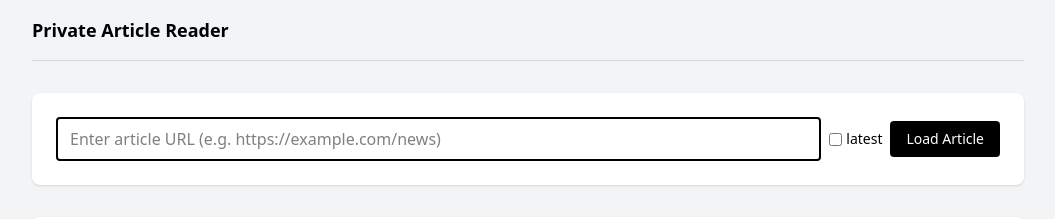
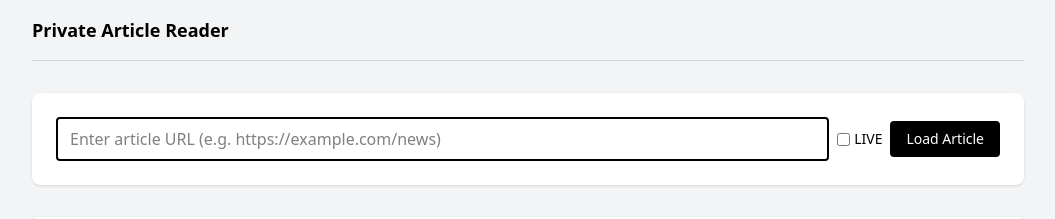
Before and after one commit to braboobssiere/article-reader, a Next.js app: page / in a window 1280 px wide. Shown: the top 219 px of the page, without its empty margins (112-1167 px from the left). Built offline with nearby package versions, Linux system fonts and the light colour scheme.

Commit message:
Update article-form.tsx

```diff
--- a/app/article-form.tsx
+++ b/app/article-form.tsx
@@ -92,7 +92,7 @@ export default function ArticleForm({
             />
             <label className="flex items-center gap-1 whitespace-nowrap text-sm cursor-pointer">
               <input type="checkbox" name="latest" value="1" />
-              latest
+              LIVE
             </label>
             <button
               type="submit"
```
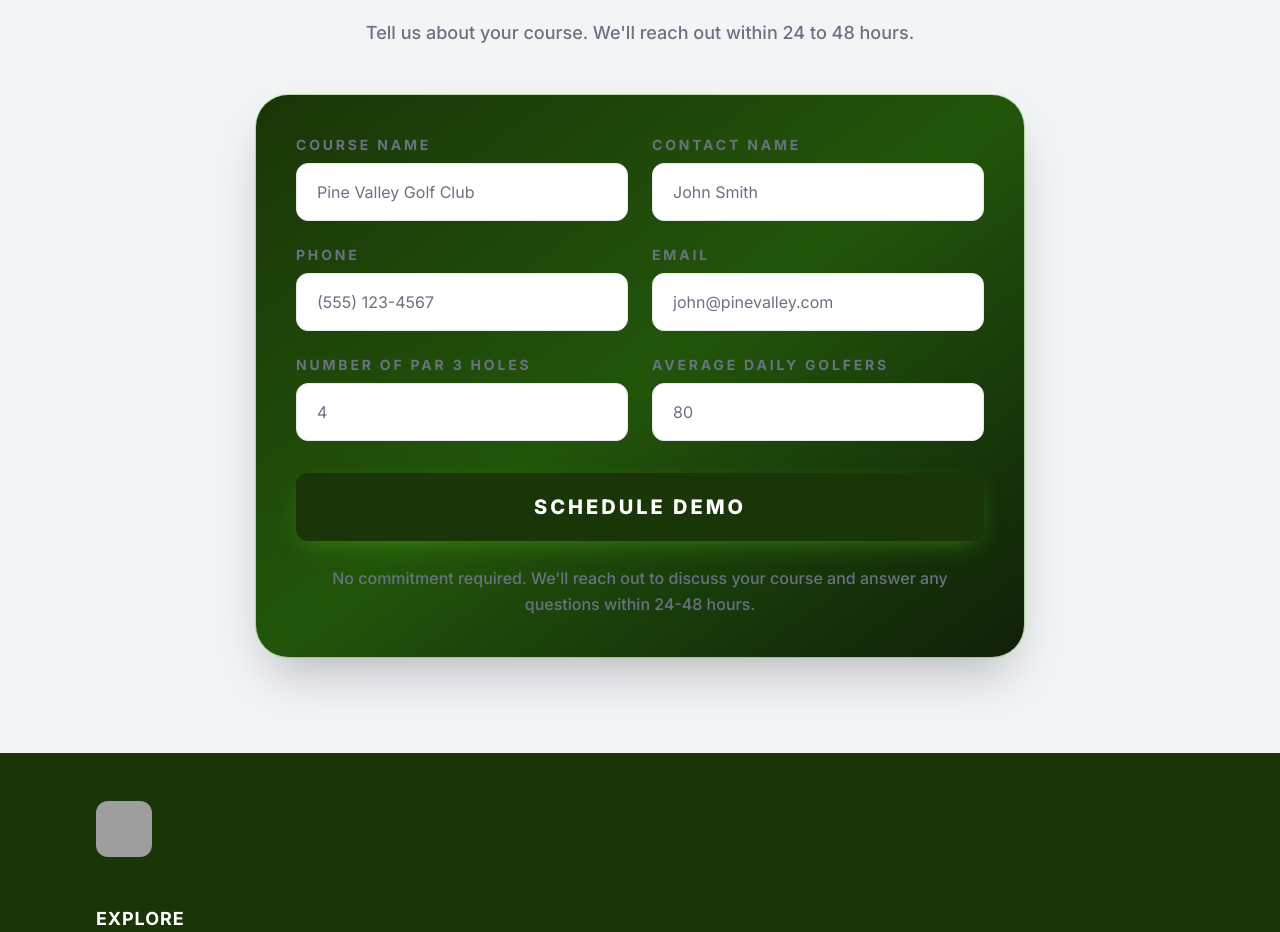
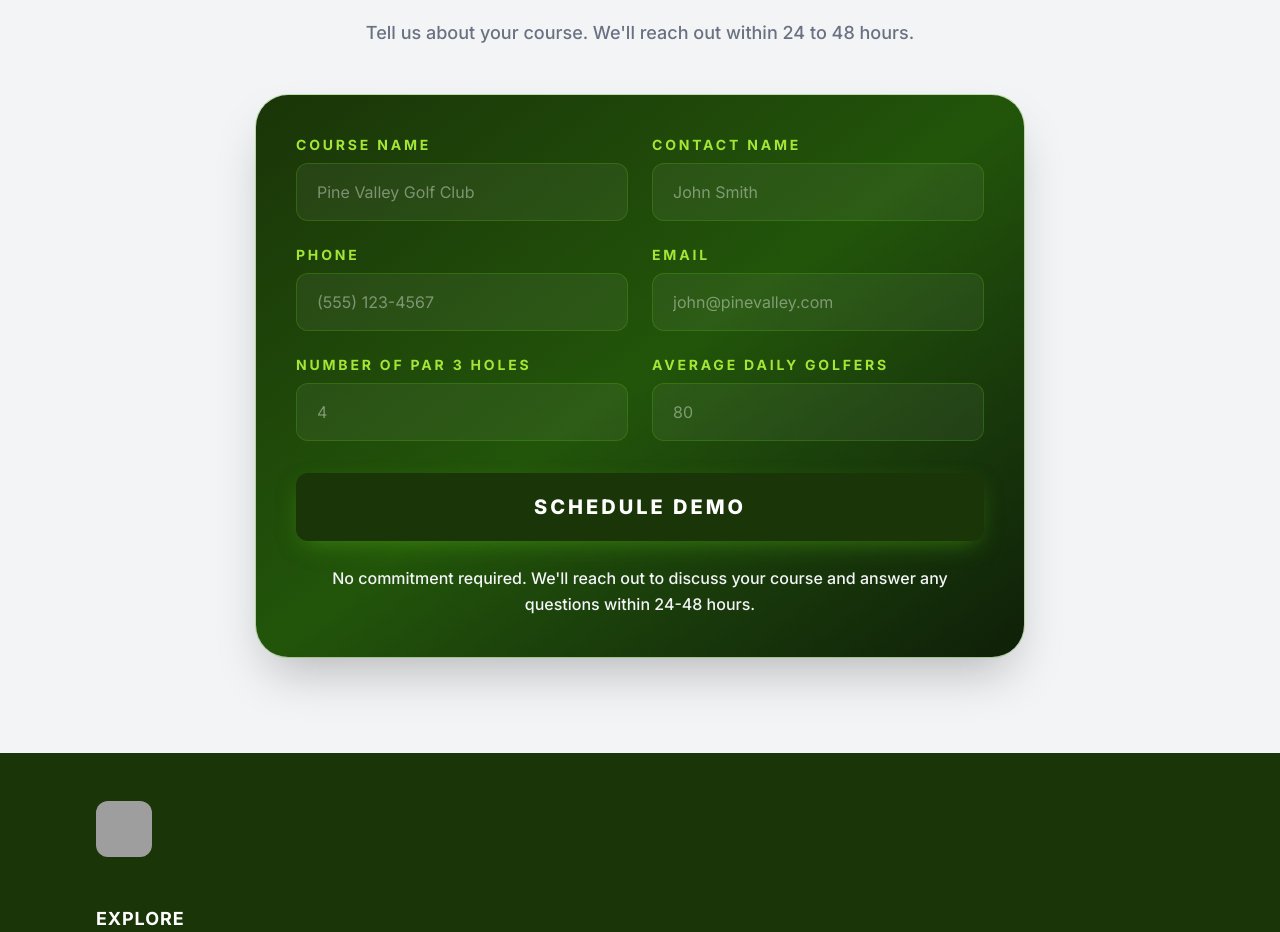
Before and after one commit to noorshanu/jackpotgolf, a Next.js app: page /courses in a window 1280 px wide. Shown: the part 6160-7092 px from the top of the page. Built offline with nearby package versions, Linux system fonts and the light colour scheme; grey boxes are pictures that could not be loaded.

Commit message:
Update DemoCourse.tsx

```diff
--- a/app/components/courses/DemoCourse.tsx
+++ b/app/components/courses/DemoCourse.tsx
@@ -21,10 +21,10 @@ const INITIAL_STATE: FormState = {
 };
 
 const FIELD_CLASS =
-  "w-full rounded-xl bg-white border border-gray-200 px-5 py-4 text-base text-gray-500 placeholder:text-gray-500 outline-none transition-all duration-200 focus:border-gray-300 focus:bg-white/10 focus:ring-2 focus:ring-gray-300";
+  "w-full rounded-xl bg-white/5 border border-[#4fad11]/30 px-5 py-4 text-base text-white placeholder:text-white/40 outline-none transition-all duration-200 focus:border-[#a3e635] focus:bg-white/10 focus:ring-2 focus:ring-[#4fad11]/30";
 
 const LABEL_CLASS =
-  "text-xs sm:text-sm font-bold tracking-[0.2em] text-gray-500 uppercase";
+  "text-xs sm:text-sm font-bold tracking-[0.2em]  uppercase text-[#a3e635]";
 
 export default function DemoCourse() {
   const [form, setForm] = useState<FormState>(INITIAL_STATE);
@@ -176,7 +176,7 @@ export default function DemoCourse() {
             </button>
 
             {/* Footer Note */}
-                <p className="text-center text-sm sm:text-base text-gray-500 font-medium leading-relaxed">
+                <p className="text-center text-sm sm:text-base text-gray-100 font-medium leading-relaxed">
                 No commitment required. We&apos;ll reach out to discuss your
                 course and answer any questions within 24-48 hours.
             </p>
```
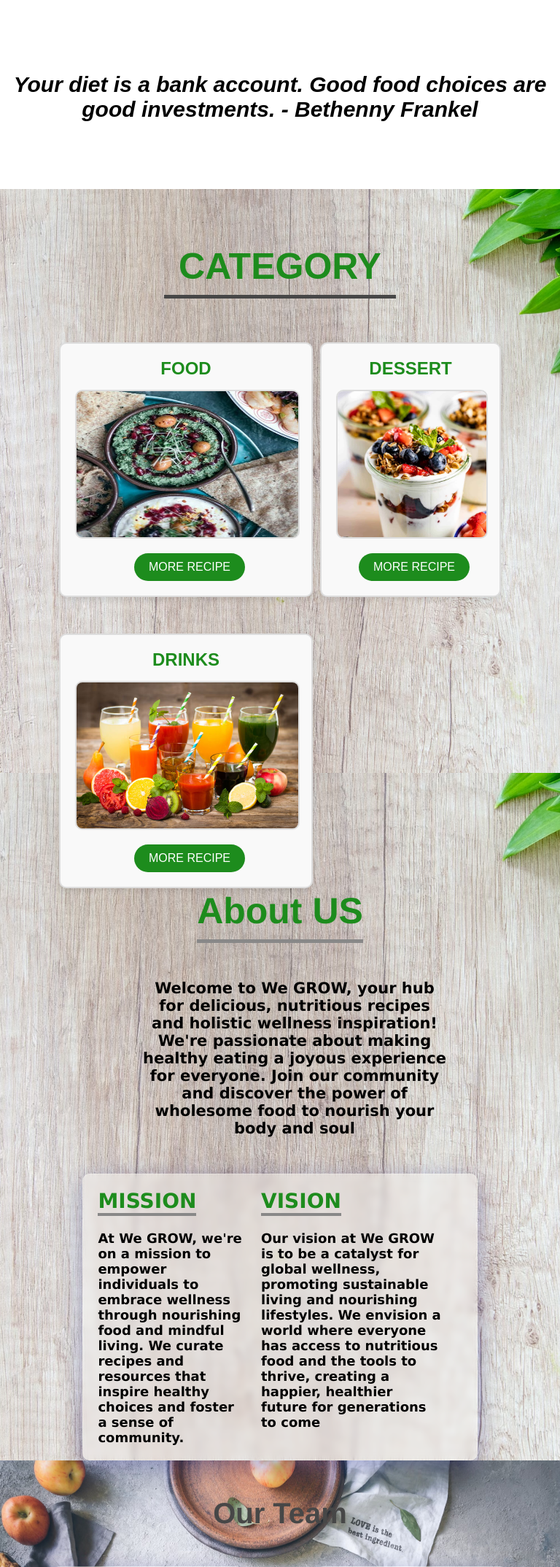
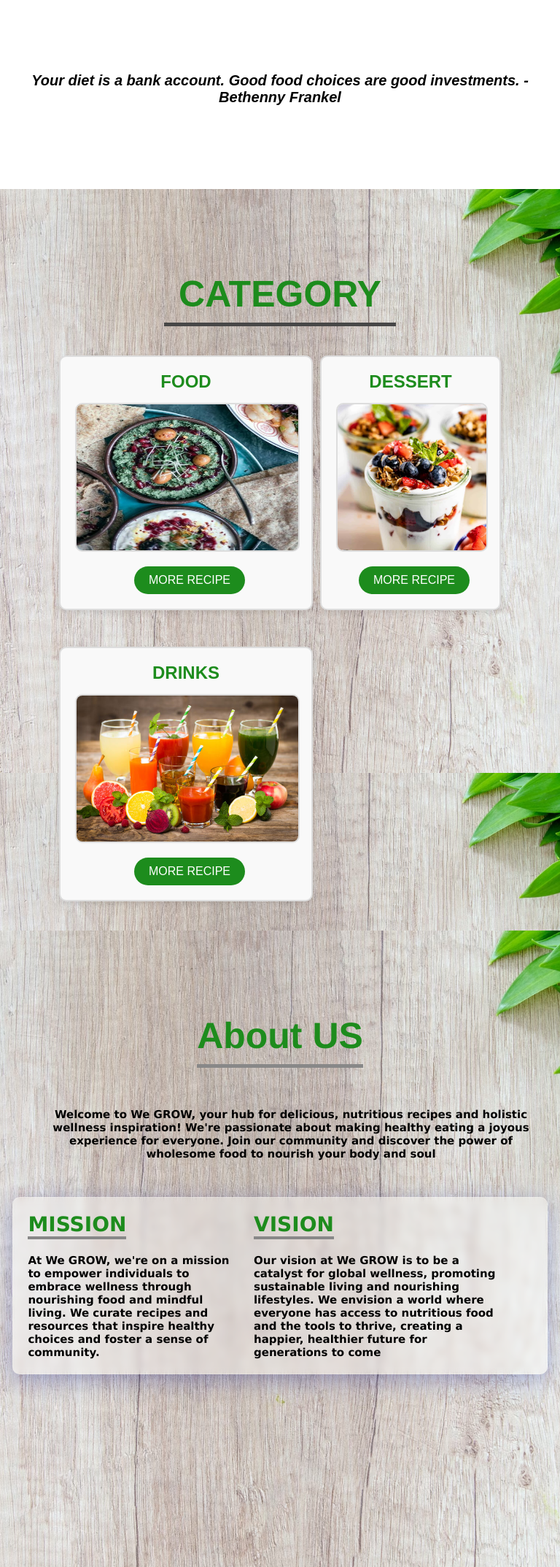
Before and after one commit to SIDYYY/WebSys, a PHP site: page /wegrow.html in a window 768 px wide. Shown: the part 801-2948 px from the top of the page at 73% size. Run offline with PHP 8.4, Linux system fonts and the light colour scheme; some libraries are stand-ins or nearby versions.

Commit message:
Fixed abt - ctg gap

```diff
--- a/WeGROW/wegrow.css
+++ b/WeGROW/wegrow.css
@@ -547,8 +547,6 @@ body {
     margin: 20px 0;
   }
 
-
-
   @media (min-width: 300px) and (max-width: 767px) {
     .menu-container {
       flex-direction: column;
@@ -603,9 +601,17 @@ body {
     .missionvision{
         width: 90%;
     }
+    .cat{
+        padding-top: 10%;
+    }
     #about {
-        padding-top: 20vh; /* Adjust padding as needed */
-        height: auto; /* Set height to auto */
+        padding-top: 20%; /* Adjust padding as needed */
+        height: 100vh; /* Set height to auto */
+    }
+    #categ{
+        padding-top: 10%;
+        height: auto;
+        width: 100vw;
     }
     .aboutus{
         width: 90%;
@@ -629,6 +635,7 @@ body {
     .footer #quote{
         font-size: 20px;
     }
+
     .team-member{
         max-width: 150px;
     }
@@ -681,22 +688,68 @@ body {
     .menu li {
       padding: 0 20px;
     }
+    .intro{
+        width: 100%;
+        margin: auto;
+        text-align: center;
+    }
+    .intro h2{
+        font-size: 35px;
+        margin: auto;
+    }
+    .intro p{
+        width: 90%;
+        padding: 30px;
+    }
+    .missionvision{
+        width: 90%;
+    }
     #about {
-        padding-top: 20vh; /* Adjust padding as needed */
-        height: auto; /* Set height to auto */
+        padding-top: 15%; /* Adjust padding as needed */
+        height: 100vh; /* Set height to auto */
+    }
+    #categ{
+        padding-top: 5%;
+        height: auto;
+        width: 100vw;
+    }
+    .aboutus{
+        width: 90%;
+        margin-top: 15px;
+    }
+    .aboutus h2,
+    .aboutus p{
+        padding-top: 10px;
+        margin-left: 10px;
+    }
+    .aboutus p{
+        font-size: 15px;
+    }
+    .missionvision p{
+        font-size: 15px;
+    }
+    .footer{
+        margin-top: 100px;
+        padding: 0;
+    }
+    .footer #quote{
+        font-size: 20px;
+    }
+
+    .team-member{
+        max-width: 150px;
     }
     .category-container {
         display: grid;
         grid-template-rows: auto;
-        grid-template-columns: auto auto;
+        grid-template-columns: auto auto; /* Reset grid layout to auto rows */
         gap: 10px;
         padding-top: 10px;
         justify-content: center; /* Center-align the grid items */
-        margin-top: 20px;
     }
 
     .categories {
-        width: 100%;
+        width:100% ;
     }
 
   }
```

#### EXERCISE AIM:
Would you output the data exactly, without any of its images?

#### RESULT FOR THIS EXERCISE:
Before and after one commit to braboobssiere/article-reader, a Next.js app: page / in a window 1280 px wide. Shown: the top 219 px of the page, without its empty margins (112-1167 px from the left). Built offline with nearby package versions, Linux system fonts and the light colour scheme.

Commit message:
Update article-form.tsx

```diff
--- a/app/article-form.tsx
+++ b/app/article-form.tsx
@@ -92,7 +92,7 @@ export default function ArticleForm({
             />
             <label className="flex items-center gap-1 whitespace-nowrap text-sm cursor-pointer">
               <input type="checkbox" name="latest" value="1" />
-              latest
+              LIVE
             </label>
             <button
               type="submit"
```
Before and after one commit to noorshanu/jackpotgolf, a Next.js app: page /courses in a window 1280 px wide. Shown: the part 6160-7092 px from the top of the page. Built offline with nearby package versions, Linux system fonts and the light colour scheme; grey boxes are pictures that could not be loaded.

Commit message:
Update DemoCourse.tsx

```diff
--- a/app/components/courses/DemoCourse.tsx
+++ b/app/components/courses/DemoCourse.tsx
@@ -21,10 +21,10 @@ const INITIAL_STATE: FormState = {
 };
 
 const FIELD_CLASS =
-  "w-full rounded-xl bg-white border border-gray-200 px-5 py-4 text-base text-gray-500 placeholder:text-gray-500 outline-none transition-all duration-200 focus:border-gray-300 focus:bg-white/10 focus:ring-2 focus:ring-gray-300";
+  "w-full rounded-xl bg-white/5 border border-[#4fad11]/30 px-5 py-4 text-base text-white placeholder:text-white/40 outline-none transition-all duration-200 focus:border-[#a3e635] focus:bg-white/10 focus:ring-2 focus:ring-[#4fad11]/30";
 
 const LABEL_CLASS =
-  "text-xs sm:text-sm font-bold tracking-[0.2em] text-gray-500 uppercase";
+  "text-xs sm:text-sm font-bold tracking-[0.2em]  uppercase text-[#a3e635]";
 
 export default function DemoCourse() {
   const [form, setForm] = useState<FormState>(INITIAL_STATE);
@@ -176,7 +176,7 @@ export default function DemoCourse() {
             </button>
 
             {/* Footer Note */}
-                <p className="text-center text-sm sm:text-base text-gray-500 font-medium leading-relaxed">
+                <p className="text-center text-sm sm:text-base text-gray-100 font-medium leading-relaxed">
                 No commitment required. We&apos;ll reach out to discuss your
                 course and answer any questions within 24-48 hours.
             </p>
```
Before and after one commit to SIDYYY/WebSys, a PHP site: page /wegrow.html in a window 768 px wide. Shown: the part 801-2948 px from the top of the page at 73% size. Run offline with PHP 8.4, Linux system fonts and the light colour scheme; some libraries are stand-ins or nearby versions.

Commit message:
Fixed abt - ctg gap

```diff
--- a/WeGROW/wegrow.css
+++ b/WeGROW/wegrow.css
@@ -547,8 +547,6 @@ body {
     margin: 20px 0;
   }
 
-
-
   @media (min-width: 300px) and (max-width: 767px) {
     .menu-container {
       flex-direction: column;
@@ -603,9 +601,17 @@ body {
     .missionvision{
         width: 90%;
     }
+    .cat{
+        padding-top: 10%;
+    }
     #about {
-        padding-top: 20vh; /* Adjust padding as needed */
-        height: auto; /* Set height to auto */
+        padding-top: 20%; /* Adjust padding as needed */
+        height: 100vh; /* Set height to auto */
+    }
+    #categ{
+        padding-top: 10%;
+        height: auto;
+        width: 100vw;
     }
     .aboutus{
         width: 90%;
@@ -629,6 +635,7 @@ body {
     .footer #quote{
         font-size: 20px;
     }
+
     .team-member{
         max-width: 150px;
     }
@@ -681,22 +688,68 @@ body {
     .menu li {
       padding: 0 20px;
     }
+    .intro{
+        width: 100%;
+        margin: auto;
+        text-align: center;
+    }
+    .intro h2{
+        font-size: 35px;
+        margin: auto;
+    }
+    .intro p{
+        width: 90%;
+        padding: 30px;
+    }
+    .missionvision{
+        width: 90%;
+    }
     #about {
-        padding-top: 20vh; /* Adjust padding as needed */
-        height: auto; /* Set height to auto */
+        padding-top: 15%; /* Adjust padding as needed */
+        height: 100vh; /* Set height to auto */
+    }
+    #categ{
+        padding-top: 5%;
+        height: auto;
+        width: 100vw;
+    }
+    .aboutus{
+        width: 90%;
+        margin-top: 15px;
+    }
+    .aboutus h2,
+    .aboutus p{
+        padding-top: 10px;
+        margin-left: 10px;
+    }
+    .aboutus p{
+        font-size: 15px;
+    }
+    .missionvision p{
+        font-size: 15px;
+    }
+    .footer{
+        margin-top: 100px;
+        padding: 0;
+    }
+    .footer #quote{
+        font-size: 20px;
+    }
+
+    .team-member{
+        max-width: 150px;
     }
     .category-container {
         display: grid;
         grid-template-rows: auto;
-        grid-template-columns: auto auto;
+        grid-template-columns: auto auto; /* Reset grid layout to auto rows */
         gap: 10px;
         padding-top: 10px;
         justify-content: center; /* Center-align the grid items */
-        margin-top: 20px;
     }
 
     .categories {
-        width: 100%;
+        width:100% ;
     }
 
   }
```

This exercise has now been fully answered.